START The input

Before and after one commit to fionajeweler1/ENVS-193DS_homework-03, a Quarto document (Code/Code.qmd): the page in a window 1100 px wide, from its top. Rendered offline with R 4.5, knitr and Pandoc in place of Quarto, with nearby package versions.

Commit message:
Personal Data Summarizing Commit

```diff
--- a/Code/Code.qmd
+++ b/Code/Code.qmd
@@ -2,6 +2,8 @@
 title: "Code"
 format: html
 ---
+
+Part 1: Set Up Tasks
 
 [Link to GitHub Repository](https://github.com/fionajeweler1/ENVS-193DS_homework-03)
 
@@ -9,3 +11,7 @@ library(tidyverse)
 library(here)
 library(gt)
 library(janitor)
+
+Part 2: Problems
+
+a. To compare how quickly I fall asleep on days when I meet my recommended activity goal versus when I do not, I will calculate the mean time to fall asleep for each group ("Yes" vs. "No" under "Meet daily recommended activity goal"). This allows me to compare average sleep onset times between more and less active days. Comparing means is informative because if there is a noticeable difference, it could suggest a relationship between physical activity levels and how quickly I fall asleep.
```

END The input

**Task objective:**
Set the records above down again, exactly as they read.

**Exercise solution:**
Before and after one commit to fionajeweler1/ENVS-193DS_homework-03, a Quarto document (Code/Code.qmd): the page in a window 1100 px wide, from its top. Rendered offline with R 4.5, knitr and Pandoc in place of Quarto, with nearby package versions.

Commit message:
Personal Data Summarizing Commit

```diff
--- a/Code/Code.qmd
+++ b/Code/Code.qmd
@@ -2,6 +2,8 @@
 title: "Code"
 format: html
 ---
+
+Part 1: Set Up Tasks
 
 [Link to GitHub Repository](https://github.com/fionajeweler1/ENVS-193DS_homework-03)
 
@@ -9,3 +11,7 @@ library(tidyverse)
 library(here)
 library(gt)
 library(janitor)
+
+Part 2: Problems
+
+a. To compare how quickly I fall asleep on days when I meet my recommended activity goal versus when I do not, I will calculate the mean time to fall asleep for each group ("Yes" vs. "No" under "Meet daily recommended activity goal"). This allows me to compare average sleep onset times between more and less active days. Comparing means is informative because if there is a noticeable difference, it could suggest a relationship between physical activity levels and how quickly I fall asleep.
```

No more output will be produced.